After a Manhattan federal jury found Jim Gatto and two others guilty of fraud charges as part of a pay-to-play college basketball scandal, NPR’s Fresh Air invited writer Michael Sokolove to explain just how complex and corrupt the NCAA and universities really are.
Author of The Last Temptation Of Rick Pitino: A Story Of Corruption, Scandal, And The Big Business Of College Basketball, Sokolove says that talented young prospects as young as 12 are targeted by agents and assistant coaches who “deal in human athletic flesh.” The universities and NCAA generate billions from student athletes and a huge percentage of that money goes to the adults that run the games.
March Madness alone generates nearly a billion dollars a year for the NCAA, a nonprofit organization that runs college sports. And while professional NBA franchises can easily generate huge figures in the billions, they are paying their players.I knew about the grassroots basketball circuit, and how it allows some of the best prospects to play against one another, but I had no idea why it was created. Sokolove shed light on that as well in his Fresh Air interview.
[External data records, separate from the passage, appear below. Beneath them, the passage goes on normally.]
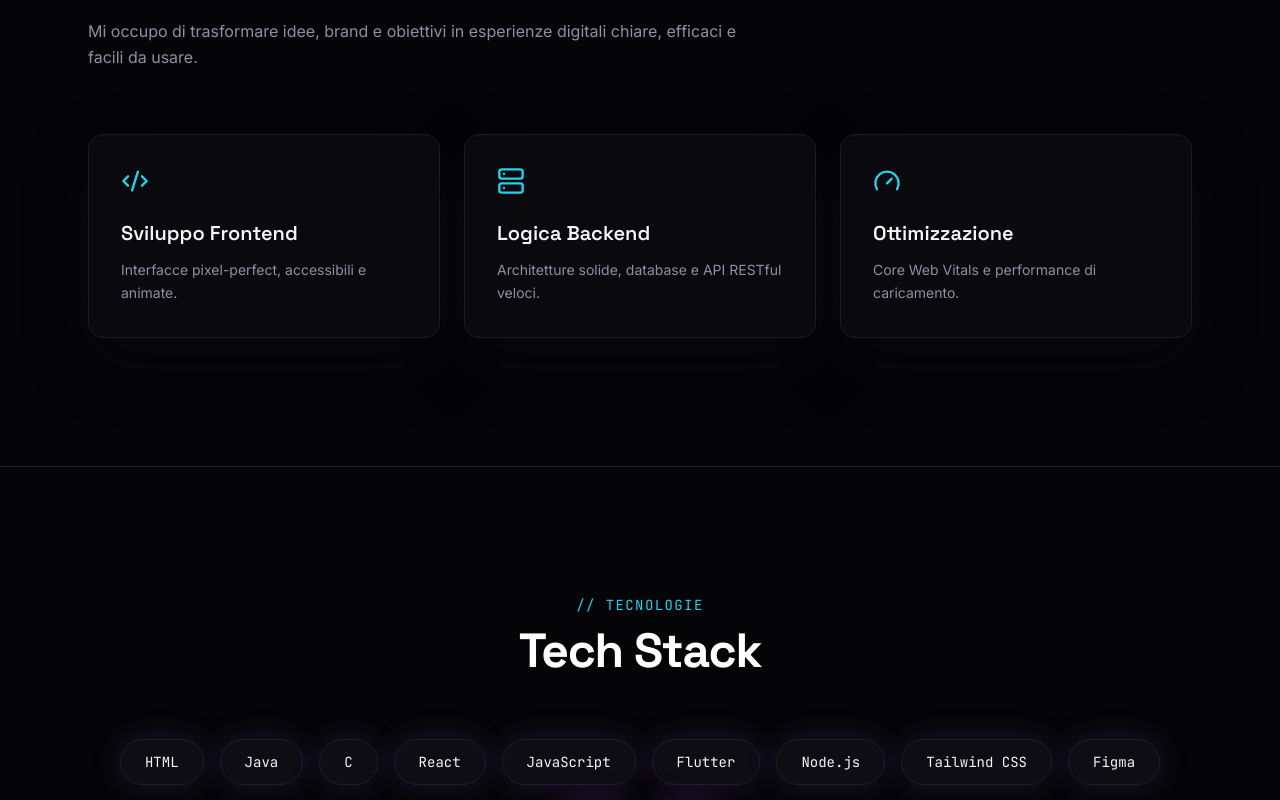
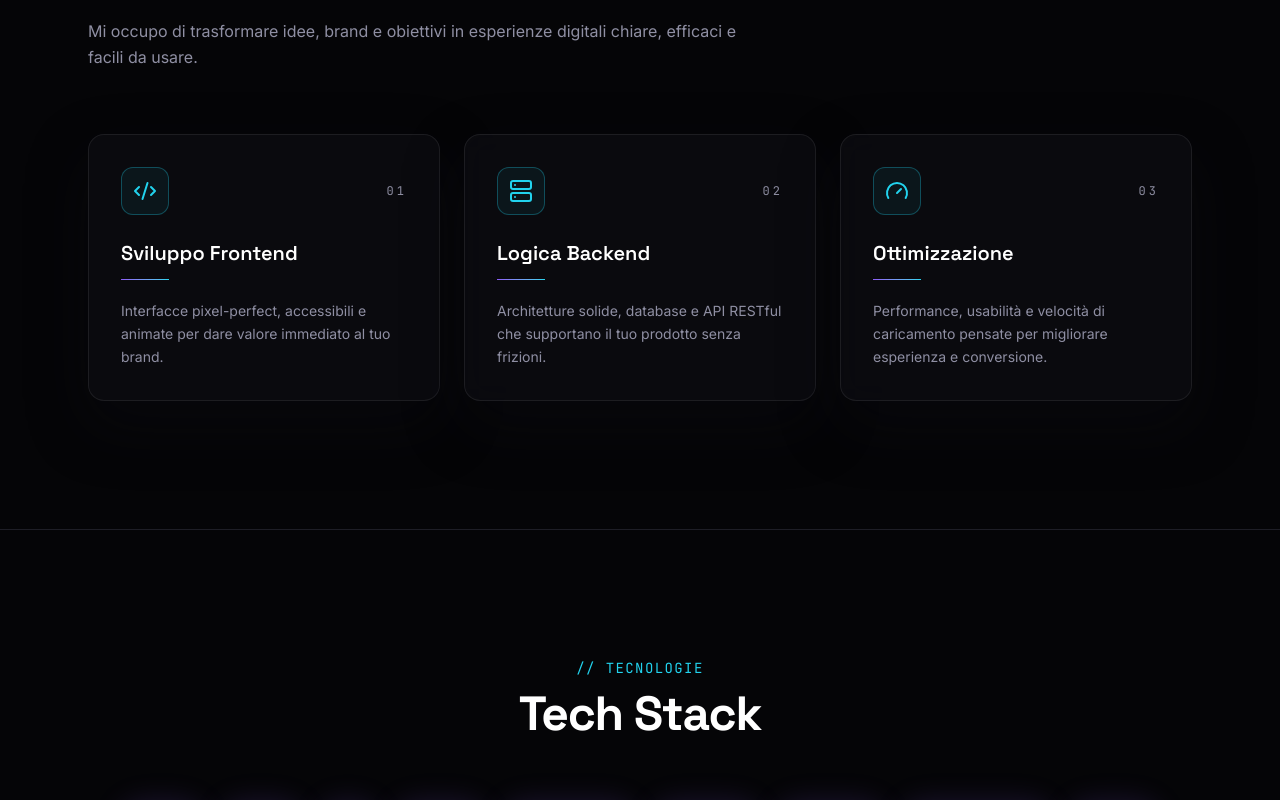
Before and after one commit to lucadomenico1/portfolio-react, a React (Vite) app: page / in a window 1280 px wide. Shown: the part 1220-2020 px from the top of the page. Built offline with nearby package versions, Linux system fonts and the light colour scheme.

Commit message:
Polish services section

```diff
--- a/src/App.jsx
+++ b/src/App.jsx
@@ -505,9 +505,9 @@ function Counter({ from, to }) {
 
 function Services() {
   const srv = [
-    { icon: Code2, title: "Sviluppo Frontend", desc: "Interfacce pixel-perfect, accessibili e animate." },
-    { icon: Server, title: "Logica Backend", desc: "Architetture solide, database e API RESTful veloci." },
-    { icon: Gauge, title: "Ottimizzazione", desc: "Core Web Vitals e performance di caricamento." }
+    { icon: Code2, number: "01", title: "Sviluppo Frontend", desc: "Interfacce pixel-perfect, accessibili e animate per dare valore immediato al tuo brand." },
+    { icon: Server, number: "02", title: "Logica Backend", desc: "Architetture solide, database e API RESTful che supportano il tuo prodotto senza frizioni." },
+    { icon: Gauge, number: "03", title: "Ottimizzazione", desc: "Performance, usabilità e velocità di caricamento pensate per migliorare esperienza e conversione." }
   ];
 
   return (
@@ -519,11 +519,19 @@ function Services() {
       <div className="mt-16 grid md:grid-cols-3 gap-6">
         {srv.map((s, i) => (
           <TiltCard key={i} delay={i * 0.1}>
-            <div className="p-8 h-full rounded-2xl bg-[#0d0d13] border border-[#1e1e26] relative overflow-hidden group hover:border-[#8b5cf6]/50 transition-colors glass-panel hover-lift">
-              <div className="absolute top-0 left-0 w-full h-full bg-gradient-to-br from-[#8b5cf6]/10 to-transparent opacity-0 group-hover:opacity-100 transition-opacity" />
-              <s.icon size={28} className="text-[#22d3ee] mb-6" />
-              <h3 className="text-xl font-display font-semibold mb-3">{s.title}</h3>
-              <p className="text-[#8f8fa3] leading-relaxed text-sm">{s.desc}</p>
+            <div className="group relative h-full overflow-hidden rounded-2xl border border-[#1e1e26] bg-[#0d0d13] p-8 transition-all duration-300 hover:border-[#8b5cf6]/60 hover:shadow-[0_18px_50px_rgba(108,92,231,0.15)] glass-panel hover-lift">
+              <div className="absolute inset-0 bg-gradient-to-br from-[#8b5cf6]/12 via-transparent to-[#22d3ee]/10 opacity-0 transition-opacity duration-300 group-hover:opacity-100" />
+              <div className="relative z-10">
+                <div className="mb-6 flex items-center justify-between">
+                  <div className="flex h-12 w-12 items-center justify-center rounded-xl border border-[#22d3ee]/30 bg-[#22d3ee]/6 text-[#22d3ee]">
+                    <s.icon size={24} />
+                  </div>
+                  <span className="font-code text-xs tracking-[0.25em] text-[#8f8fa3]">{s.number}</span>
+                </div>
+                <h3 className="mb-3 text-xl font-display font-semibold text-white">{s.title}</h3>
+                <div className="mb-5 h-px w-12 bg-gradient-to-r from-[#8b5cf6] to-[#22d3ee]" />
+                <p className="text-sm leading-relaxed text-[#8f8fa3]">{s.desc}</p>
+              </div>
             </div>
           </TiltCard>
         ))}
```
“The main recruiting grounds, which I’ve also heard described as a hunting grounds, is no longer high school basketball,” Sokolove told Dave Davies. “You know, a high school game features maybe one star, the kid maybe 6’6″ and he’s playing against a 5’10” kid. So what the shoe companies created was the grassroots basketball circuit. And that puts all the best players against each other in these pressurized situations. That’s where the college coaches go to scout.”
If you want to be bewildered by what goes on in the grassroots basketball circuit or learn more about the college basketball corruption trial, check out the Fresh Air interview below.